This will be achieved by developing and transferring global knowledge, mobilizing key partnerships, and providing operational support to client-executed and Bank activities in the production and use of earth observation for resilience.
The initial key partner of Digital Earth is the European Space Agency (ESA) through a cooperation framework linked to the ESA Global Development Assistance (GDA) program.
Climate resilient development is especially reliant on stakeholders' abilities to use accurate and timely information about our changing climate, environment and livelihoods, for risk aware insights and risk reduction actions. Through knowledge building and partnership development, Digital Earth will focus on providing demand driven data services for spatial monitoring, decision support, and risk management activities prompted by client governments and their beneficiaries: activities that are locally appropriate, affordable, actionable, scalable, and sustainable.
GFDRR established a decade of leadership and experience from GFDRR Innovation Labs and Open Data for Resilience Initiative with convening power in both public and private entities around innovative approaches to data collection, particularly in the realm of geospatial technology (Open Cities, ThinkHazard, Risk Data Library, Geonode). Digital Earth will continue to promote this broader view of the Digital Earth ecosystem while also scaling up its partnership with the ESA to access state-of-the-art satellite and image analysis services to monitor and digitize the changing earth. The focus of this thematic area will be to ensure local participation and capacity building and develop local risk information services that are demand-centered and have the opportunity to scale.
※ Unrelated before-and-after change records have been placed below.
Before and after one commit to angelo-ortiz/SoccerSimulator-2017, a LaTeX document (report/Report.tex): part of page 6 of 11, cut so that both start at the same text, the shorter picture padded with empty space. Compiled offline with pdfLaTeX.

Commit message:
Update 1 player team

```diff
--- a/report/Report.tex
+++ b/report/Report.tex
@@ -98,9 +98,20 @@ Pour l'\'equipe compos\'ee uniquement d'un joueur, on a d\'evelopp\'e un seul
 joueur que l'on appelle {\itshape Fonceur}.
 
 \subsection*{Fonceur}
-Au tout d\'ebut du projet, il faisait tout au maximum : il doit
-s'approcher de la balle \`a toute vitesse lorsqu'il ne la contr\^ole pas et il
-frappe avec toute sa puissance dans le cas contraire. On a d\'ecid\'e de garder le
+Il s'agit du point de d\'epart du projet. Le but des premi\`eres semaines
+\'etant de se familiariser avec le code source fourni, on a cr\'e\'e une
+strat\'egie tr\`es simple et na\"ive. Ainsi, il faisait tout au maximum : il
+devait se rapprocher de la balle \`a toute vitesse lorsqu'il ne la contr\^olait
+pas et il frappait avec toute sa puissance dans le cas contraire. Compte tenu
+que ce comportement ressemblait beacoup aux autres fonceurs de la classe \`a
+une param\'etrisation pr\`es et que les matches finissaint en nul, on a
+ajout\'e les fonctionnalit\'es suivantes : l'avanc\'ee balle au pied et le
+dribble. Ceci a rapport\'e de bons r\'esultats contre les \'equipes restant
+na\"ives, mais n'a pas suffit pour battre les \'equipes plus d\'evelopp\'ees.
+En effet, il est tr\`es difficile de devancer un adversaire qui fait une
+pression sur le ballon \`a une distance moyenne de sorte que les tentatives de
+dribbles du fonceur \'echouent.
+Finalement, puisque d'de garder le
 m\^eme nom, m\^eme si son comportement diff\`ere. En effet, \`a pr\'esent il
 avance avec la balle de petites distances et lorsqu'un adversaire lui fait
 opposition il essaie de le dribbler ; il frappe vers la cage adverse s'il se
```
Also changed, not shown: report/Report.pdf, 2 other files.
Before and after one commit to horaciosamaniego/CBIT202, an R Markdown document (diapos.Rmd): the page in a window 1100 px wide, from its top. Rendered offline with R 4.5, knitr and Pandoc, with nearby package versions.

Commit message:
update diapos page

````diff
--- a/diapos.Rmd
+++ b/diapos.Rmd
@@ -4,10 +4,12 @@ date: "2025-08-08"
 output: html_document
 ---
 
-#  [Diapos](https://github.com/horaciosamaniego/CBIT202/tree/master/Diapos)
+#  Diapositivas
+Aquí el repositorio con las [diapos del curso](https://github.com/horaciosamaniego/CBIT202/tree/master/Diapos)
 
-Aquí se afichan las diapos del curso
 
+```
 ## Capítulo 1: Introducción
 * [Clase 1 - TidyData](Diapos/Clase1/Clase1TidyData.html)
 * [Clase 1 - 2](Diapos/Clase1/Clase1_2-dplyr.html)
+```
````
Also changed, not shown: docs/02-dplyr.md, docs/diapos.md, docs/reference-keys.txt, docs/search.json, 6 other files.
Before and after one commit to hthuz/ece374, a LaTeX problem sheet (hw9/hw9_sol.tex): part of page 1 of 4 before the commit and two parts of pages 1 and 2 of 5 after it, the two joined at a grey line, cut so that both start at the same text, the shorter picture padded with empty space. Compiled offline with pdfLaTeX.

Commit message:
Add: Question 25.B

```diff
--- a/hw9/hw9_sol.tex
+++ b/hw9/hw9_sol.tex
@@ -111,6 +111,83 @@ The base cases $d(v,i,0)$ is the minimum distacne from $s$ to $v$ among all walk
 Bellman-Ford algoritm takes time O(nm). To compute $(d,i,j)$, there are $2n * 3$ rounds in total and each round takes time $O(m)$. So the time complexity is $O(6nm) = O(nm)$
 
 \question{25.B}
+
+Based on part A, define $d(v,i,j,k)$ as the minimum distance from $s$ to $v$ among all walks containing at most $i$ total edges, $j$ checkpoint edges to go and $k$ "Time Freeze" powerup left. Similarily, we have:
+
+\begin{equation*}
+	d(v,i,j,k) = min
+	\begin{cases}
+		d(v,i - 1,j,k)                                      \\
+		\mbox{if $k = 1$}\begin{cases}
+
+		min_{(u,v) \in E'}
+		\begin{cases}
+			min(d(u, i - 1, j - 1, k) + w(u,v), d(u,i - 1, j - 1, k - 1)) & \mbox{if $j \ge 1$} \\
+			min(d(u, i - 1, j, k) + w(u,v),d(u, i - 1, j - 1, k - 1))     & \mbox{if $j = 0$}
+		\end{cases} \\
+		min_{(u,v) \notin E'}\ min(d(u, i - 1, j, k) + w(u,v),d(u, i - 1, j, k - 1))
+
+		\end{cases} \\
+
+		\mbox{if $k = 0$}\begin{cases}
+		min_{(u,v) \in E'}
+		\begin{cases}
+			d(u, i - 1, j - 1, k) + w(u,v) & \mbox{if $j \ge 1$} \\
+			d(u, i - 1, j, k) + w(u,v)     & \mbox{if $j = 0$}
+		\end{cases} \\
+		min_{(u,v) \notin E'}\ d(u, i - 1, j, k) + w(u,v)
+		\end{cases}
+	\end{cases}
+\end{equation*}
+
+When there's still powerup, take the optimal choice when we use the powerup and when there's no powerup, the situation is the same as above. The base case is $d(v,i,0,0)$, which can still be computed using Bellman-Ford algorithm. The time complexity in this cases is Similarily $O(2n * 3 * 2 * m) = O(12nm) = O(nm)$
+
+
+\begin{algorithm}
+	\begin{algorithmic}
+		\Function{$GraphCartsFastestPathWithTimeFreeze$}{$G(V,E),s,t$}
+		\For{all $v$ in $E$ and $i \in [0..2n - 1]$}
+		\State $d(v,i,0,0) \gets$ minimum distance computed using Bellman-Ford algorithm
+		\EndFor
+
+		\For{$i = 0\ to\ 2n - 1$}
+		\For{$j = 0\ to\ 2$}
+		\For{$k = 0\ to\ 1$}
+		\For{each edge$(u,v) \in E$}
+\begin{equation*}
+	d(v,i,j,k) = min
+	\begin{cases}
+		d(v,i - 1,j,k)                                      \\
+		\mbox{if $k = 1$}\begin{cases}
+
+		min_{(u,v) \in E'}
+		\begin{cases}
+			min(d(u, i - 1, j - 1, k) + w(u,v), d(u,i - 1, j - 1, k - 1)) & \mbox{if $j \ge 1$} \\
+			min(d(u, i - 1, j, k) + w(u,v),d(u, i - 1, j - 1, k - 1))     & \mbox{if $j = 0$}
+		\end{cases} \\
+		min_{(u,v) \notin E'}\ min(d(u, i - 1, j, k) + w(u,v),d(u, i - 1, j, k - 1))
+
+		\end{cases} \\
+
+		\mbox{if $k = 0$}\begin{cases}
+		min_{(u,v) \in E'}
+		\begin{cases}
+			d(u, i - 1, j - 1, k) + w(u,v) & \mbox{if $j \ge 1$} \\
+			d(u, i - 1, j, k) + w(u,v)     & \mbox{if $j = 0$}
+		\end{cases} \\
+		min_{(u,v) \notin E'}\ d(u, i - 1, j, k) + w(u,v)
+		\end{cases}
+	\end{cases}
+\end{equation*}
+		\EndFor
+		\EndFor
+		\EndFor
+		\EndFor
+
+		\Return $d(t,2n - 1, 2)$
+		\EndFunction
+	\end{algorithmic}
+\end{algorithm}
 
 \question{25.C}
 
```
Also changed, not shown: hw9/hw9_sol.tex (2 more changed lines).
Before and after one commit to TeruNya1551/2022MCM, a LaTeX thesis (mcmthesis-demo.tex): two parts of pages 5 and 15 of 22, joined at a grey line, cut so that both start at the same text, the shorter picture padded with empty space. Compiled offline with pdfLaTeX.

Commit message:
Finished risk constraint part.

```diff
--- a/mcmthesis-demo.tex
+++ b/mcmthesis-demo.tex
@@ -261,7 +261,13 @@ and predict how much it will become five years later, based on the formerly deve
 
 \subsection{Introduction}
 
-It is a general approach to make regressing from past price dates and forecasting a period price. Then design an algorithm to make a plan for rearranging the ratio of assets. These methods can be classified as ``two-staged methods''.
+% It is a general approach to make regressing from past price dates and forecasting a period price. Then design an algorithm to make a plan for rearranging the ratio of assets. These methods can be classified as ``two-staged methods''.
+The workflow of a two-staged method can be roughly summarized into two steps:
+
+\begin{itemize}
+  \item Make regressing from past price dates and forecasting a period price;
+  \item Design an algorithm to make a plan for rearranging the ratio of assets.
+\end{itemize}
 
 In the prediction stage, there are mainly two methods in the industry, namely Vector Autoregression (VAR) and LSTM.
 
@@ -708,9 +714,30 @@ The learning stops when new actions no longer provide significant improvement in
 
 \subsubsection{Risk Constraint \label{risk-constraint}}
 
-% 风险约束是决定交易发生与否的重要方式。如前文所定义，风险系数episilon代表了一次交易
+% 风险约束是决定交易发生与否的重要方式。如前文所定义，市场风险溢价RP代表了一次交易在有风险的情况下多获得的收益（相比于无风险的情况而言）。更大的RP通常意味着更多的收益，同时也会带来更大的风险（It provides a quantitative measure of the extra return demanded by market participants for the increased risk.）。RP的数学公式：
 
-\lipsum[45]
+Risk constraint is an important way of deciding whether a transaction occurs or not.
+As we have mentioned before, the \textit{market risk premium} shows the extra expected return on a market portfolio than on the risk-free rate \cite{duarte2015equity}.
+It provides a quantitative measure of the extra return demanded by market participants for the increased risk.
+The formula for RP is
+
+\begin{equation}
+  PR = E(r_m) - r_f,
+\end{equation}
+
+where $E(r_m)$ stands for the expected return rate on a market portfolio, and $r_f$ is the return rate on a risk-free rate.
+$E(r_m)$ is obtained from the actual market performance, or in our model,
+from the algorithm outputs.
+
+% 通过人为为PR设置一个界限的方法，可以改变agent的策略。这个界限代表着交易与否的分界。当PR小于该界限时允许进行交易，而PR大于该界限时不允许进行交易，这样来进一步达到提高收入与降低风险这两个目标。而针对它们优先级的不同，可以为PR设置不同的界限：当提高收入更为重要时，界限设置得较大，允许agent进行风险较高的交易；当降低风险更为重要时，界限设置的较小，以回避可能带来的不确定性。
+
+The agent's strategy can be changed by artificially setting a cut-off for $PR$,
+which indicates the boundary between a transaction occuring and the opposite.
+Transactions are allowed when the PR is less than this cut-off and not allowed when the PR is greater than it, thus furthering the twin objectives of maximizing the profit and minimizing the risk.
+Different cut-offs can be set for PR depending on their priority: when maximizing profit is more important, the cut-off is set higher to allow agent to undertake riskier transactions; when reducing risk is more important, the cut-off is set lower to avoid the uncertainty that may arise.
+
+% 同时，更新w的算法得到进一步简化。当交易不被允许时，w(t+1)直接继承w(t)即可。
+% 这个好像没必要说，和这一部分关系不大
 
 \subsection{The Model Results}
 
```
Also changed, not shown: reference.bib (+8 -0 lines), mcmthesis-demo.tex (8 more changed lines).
As the revolution in sensing technologies, machine learning capabilities and software analytics advances, stakeholders also seek support in addressing potential unintended harms of a digital transition. Standards and guidance are needed with regard to the digital divides, potential biases and ethical considerations of artificial intelligence. The rapid pace of change of technology and need to transfer knowledge and localize service validation drives a need for more co-creation models. As such, Digital Earth aims to become a partnership across technology and development actors, as well as local and global stakeholders and between traditional and new approaches.